    Kepler might be the first to not cap SP or DP. However, I think this is just part of the plan to drop Maxwell tortuously and rip GPGPU at the seams.
    Reply
  • wiyosaya - Thursday, May 17, 2012 - link

    IMHO, I think this might be a losing bet for NVIDIA as Kepler is taking DP performance away from everyone, and, HPC computing power away from enthusiasts on a budget. IMHO, they are walking the Compaq, HP, and Apple line now with overpriced products in the compute area. As DP is important to me, I just bought a 580 rather than a 680. I'll wait for benchmarks on this card, however, as an enthusiast on a budget looking for the best value for the money, I'll be passing on this card.
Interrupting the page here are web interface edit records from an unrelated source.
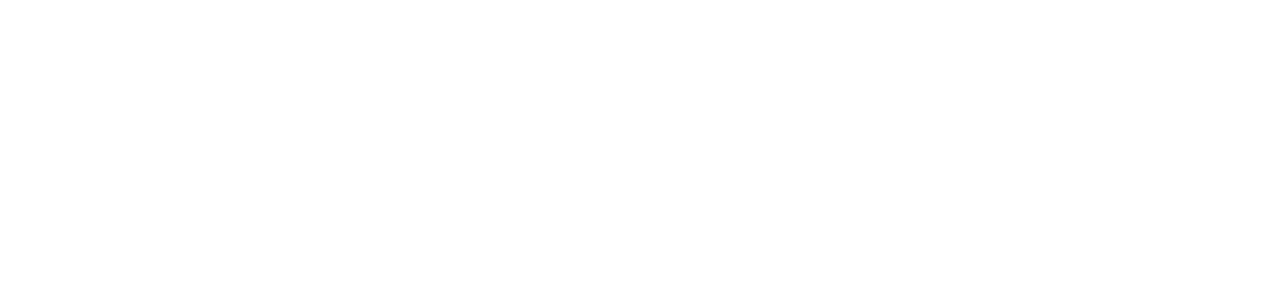
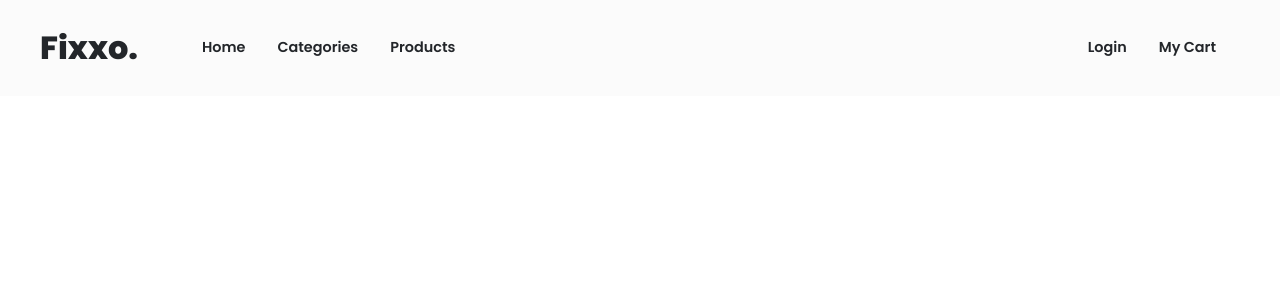
Before and after one commit to Fredrik-Nystrand/brupp-b-fixxo, a React (Create React App) app: page / in a window 1280 px wide. Shown: the top 300 px of the page. Built offline with nearby package versions, Linux system fonts and the light colour scheme.

Commit message:
Navbar påbörjad

```diff
--- a/src/App.js
+++ b/src/App.js
@@ -1,9 +1,11 @@
 import './App.css';
 import Footer from './components/Footer/Footer'
+import Navbar from './components/Navbar/Navbar';
 
 function App() {
   return (
     <div className="container-outer">
+      <Navbar />
       <div className="container-inner"></div>
     </div>
   );
--- a/src/components/Navbar/Navbar.jsx
+++ b/src/components/Navbar/Navbar.jsx
@@ -4,7 +4,18 @@
 const Navbar = () => {
   return (
     <div className={`${styles.navbar}`}>
-      Navbar
+      <div className={`${styles.dflex}`}>
+          <div className={`${styles.navlinks_left}`}>
+        <h2 className={`${styles.logo}`}>Fixxo.</h2>
+            <li className={`${styles.links}`}>Home</li>
+            <li className={`${styles.links}`}>Categories</li>
+            <li className={`${styles.links}`}>Products</li>
+        </div>
+        <div className={`${styles.navlinks_right}`}>
+          <li className={`${styles.links}`}>Login</li>
+          <li className={`${styles.links}`}>My Cart</li>
+        </div>
+      </div>
     </div>
   )
 }
--- a/src/components/Navbar/Navbar.module.css
+++ b/src/components/Navbar/Navbar.module.css
@@ -1,3 +1,49 @@
+
+
 .navbar {
-    background-color: #c0c0c0;
+    background-color: #fbfbfb;
+    position: fixed;
+    width: 100%;
+    list-style: none;
 }
+.logo{
+    font-size: 2rem;
+    font-weight: 800;
+    padding: 1rem 2rem;
+}
+
+ .dflex{
+    display: flex;
+    align-items: center;
+    justify-content: space-between;
+
+
+ }
+
+.navlinks_left{
+    margin: .5rem;
+    text-decoration: none;
+    display: flex;
+    justify-content: space-between;
+    align-items: center;
+
+}
+.navlinks_right{
+
+    margin: .5rem 4rem;
+    text-decoration: none;
+    display: flex;
+    justify-content: space-between;
+    align-items: center;
+
+}
+
+.links{
+    font-size: .9rem;
+    font-weight: 600;
+    margin-left: 2rem;
+}
+.links:hover{
+    cursor: pointer;
+    color: rgba(250, 55, 21, 0.734);
+}
```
    Perhaps NVIDIA is trying to counter the last gen situations where Tesla cards performed about as well, and sometimes not even as well, as the equivalent gaming card, and the Tesla 'performance' came at an extreme premium. The gamer cards were a far better value than the Tesla cards for compute performance in general.

    I wish NVIDIA luck in this venture. There are not many public distributed computing projects out there that need DP support, however, for those projects, NVIDIA may be driving business to AMD - which presently has far superior DP performance. I think this is an instance where NVIDIA is definitely making a business decision to move in this direction; I hope it works out for them, or if it fails, I hope that they come to their senses. $2,500 is an expensive card no matter how you look at it, and the fact that they are courting oil and gas exploration is an indication that they are after the $$$.
    Reply
  • Parhel - Thursday, May 17, 2012 - link

    There are plenty of products on the market that are for the professional rather than the "enthusiast on a budget."

    I have a professional photographer friend who recently showed me a lens that he paid over $5,000 for. Now, I like cameras a lot, and have since I was a kid. And, I'm willing to spend more on them than most people do. But I'm an enthusiast on a budget when it comes to cameras. As much as I'd love to own that lens, that product clearly wasn't designed for me.

    Good for nVidia if they can design a card that oil and gas companies are willing to pay crazy money for. In the end, nVidia being "after the $$$" is the best thing for us mere enthusiasts.
    Reply
  • SamuelFigueroa - Thursday, May 17, 2012 - link

    Unlike gamer cards, Tesla cards have to work reliably 24x7 for months on end, and companies that buy them need to be able to trust the results of their computations without resorting to running their weeks-long computation again just in case.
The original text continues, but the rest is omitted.